WHAT THIS TASK INVOLVES
Whenever a line in the data holds the string "select", copy that line.

Stored data entries:
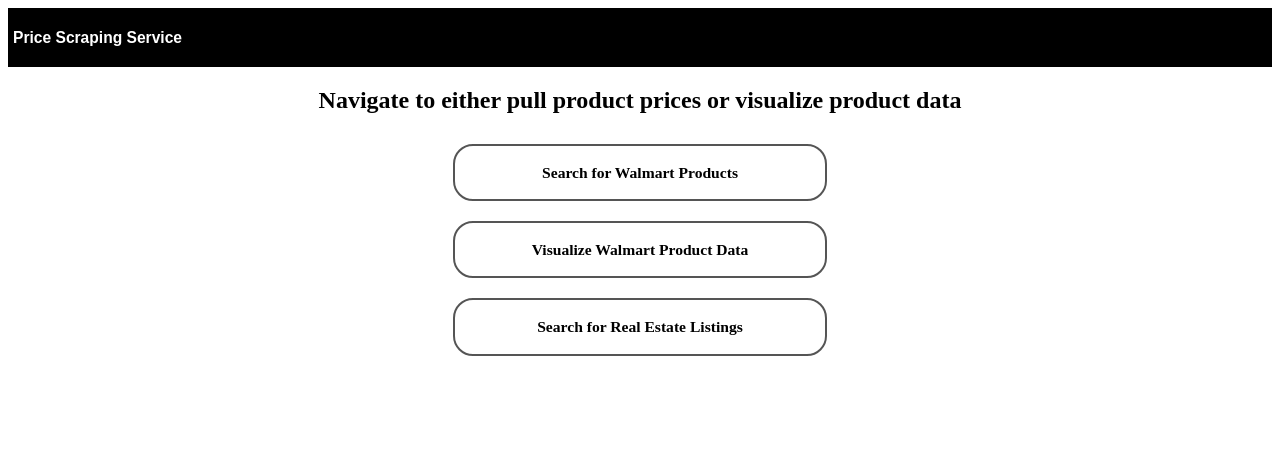
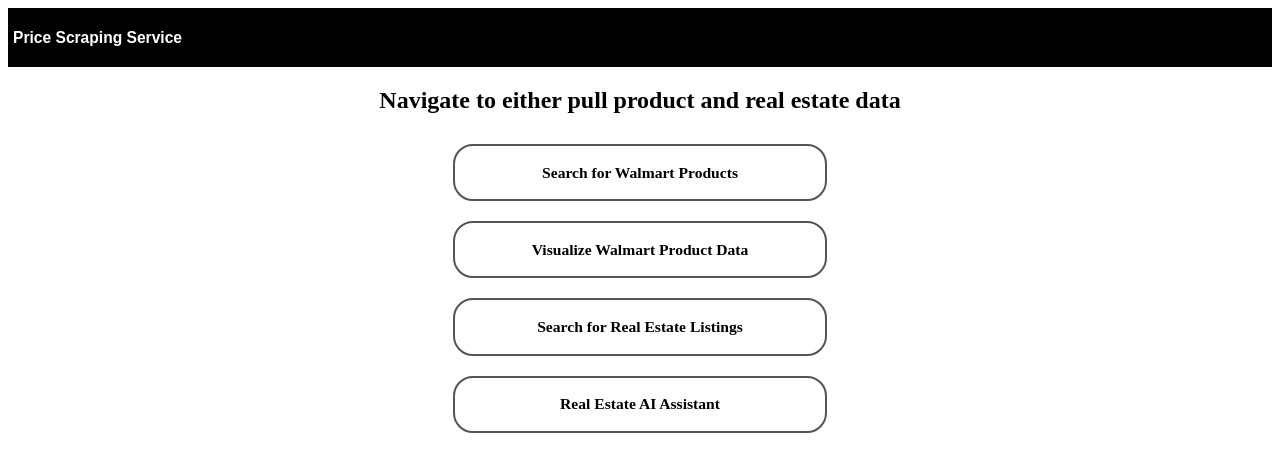
Before and after one commit to ryanNealon26/price-scraping-frontend, a React (Create React App) app: page / in a window 1280 px wide. Shown: the top 472 px of the page. Built offline with nearby package versions, Linux system fonts and the light colour scheme.

Commit message:
Began Work on real estate ai assistant on the client side

```diff
--- a/src/App.css
+++ b/src/App.css
@@ -64,5 +64,4 @@
 
 .btn-holder{
   padding: 10px;
-  align-items: center;
 }
--- a/src/App.js
+++ b/src/App.js
@@ -2,12 +2,14 @@
 import Search from './components/Search';
 import Googlecharts from './components/Googlecharts';
 import RocketHomes from './components/RocketHomes';
+import AiAssistant from './components/AiAssistant';
 import React, {useEffect, useState} from 'react'
 function App() {
   const[search, setSearch] = useState(true)
   const[charts, setCharts] = useState(true)
   const[rocketHomes, setRocketHomes] = useState(true)
   const[hideButton, setHideButton] = useState(true)
+  const[assistant, setAssistant] = useState(true)
   const[returnHome, SetReturnHome] = useState("Price Scraping Service")
   const productSearch = () => {
     setSearch(false)
@@ -27,30 +29,44 @@
   const refreshPage = () => {
     window.location.reload()
   }
+  const aiAssistant = () => {
+    setAssistant(false)
+    setHideButton(false)
+    SetReturnHome("Return Home")
+  }
   return (
     <div className="App">
       <div class="topnav">
         <button class="changeState" onClick={refreshPage}><h3>{returnHome}</h3></button>
       </div>
-      {hideButton &&<h2>Navigate to either pull product prices or visualize product data</h2>}
-      {hideButton && <div class="btn-holder">
+      {hideButton &&
+      <div>
+          <h2>Navigate to either pull product and real estate data</h2>
+        <div class="btn-holder">
           <button class='select-btn' onClick={productSearch}>
             <h3>Search for Walmart Products</h3>
           </button>
-      </div>}
-      {hideButton && <div class="btn-holder">
+        </div>
+        <div class="btn-holder">
           <button class='select-btn' onClick={googleCharts}>
             <h3>Visualize Walmart Product Data</h3>
           </button>
-      </div>}
-      {hideButton && <div class="btn-holder">
+        </div>
+        <div class="btn-holder">
           <button class='select-btn' onClick={RealEstate}>
             <h3>Search for Real Estate Listings</h3>
           </button>
+        </div>
+        <div class="btn-holder">
+          <button class='select-btn' onClick={aiAssistant}>
+            <h3>Real Estate AI Assistant</h3>
+          </button>
+        </div>
       </div>}
       {!search && <Search></Search>}
       {!charts &&  <Googlecharts></Googlecharts>}
       {!rocketHomes && <RocketHomes></RocketHomes>}
+      {!assistant && <AiAssistant></AiAssistant>}
     </div>
   );
 }
--- /dev/null
+++ b/src/components/AiAssistant.js
@@ -0,0 +1,26 @@
+import React, {useEffect, useState} from 'react'
+import "./styles.css"
+
+function AiAssistant(){
+    var socket = new WebSocket("ws://localhost:8000/ws");
+    socket.onmessage = function(event) {
+        console.log(event.data)
+    };
+    const sendPrompt = () => {
+        var userPrompt =  document.getElementById("ai-prompt").value
+        console.log(userPrompt)
+        socket.send(userPrompt)
+    }
+    return (
+        <div>
+            <h2>GPT Turbo Model 3.5</h2>
+            <h3>Enter details about your ideal living conditions and the AI assistant will return suggested locations</h3>
+            <textarea id="ai-prompt" name="assistant" rows="4" cols="50"></textarea>
+            <div>
+                <button class="btn" type="button" onClick={sendPrompt}>Submit</button>
+            </div>
+        </div>
+    )
+}
+
+export default AiAssistant;
--- a/src/components/Googlecharts.js
+++ b/src/components/Googlecharts.js
@@ -14,7 +14,6 @@
     const [pieLabel, setPieLabel] = useState("Generate Budget Plot")
     const [sortLabel, setSortLabel] = useState("Sort Data")
     const[budget, setBudget] = useState(false)
-    const[lowestPrice, setLowestPrice] = useState()
     const[lowestTitle, setLowestTitle] = useState()
     const[productList, setProductList] = useState()
     const[budgetCost, setBudgetCost] = useState()
@@ -153,7 +152,6 @@
                 [productPrice, percent],
                 ["Budget Left", 100 - percent]
             ];
-            setLowestPrice(productPrice)
             setLowestTitle(productList[0])
             setPieData(pieChartData)
         }else{
@@ -166,7 +164,6 @@
                 [productPrice, percent],
                 ["Budget Left", 100 - percent]
             ];
-            setLowestPrice(productPrice)
             setLowestTitle(productList[productIndex])
             setPieData(pieChartData)
         }
```
Lines whose indentation alone changed are shown as unchanged.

TASK SOLUTION
           <button class='select-btn' onClick={productSearch}>
           <button class='select-btn' onClick={googleCharts}>
           <button class='select-btn' onClick={RealEstate}>
+          <button class='select-btn' onClick={aiAssistant}>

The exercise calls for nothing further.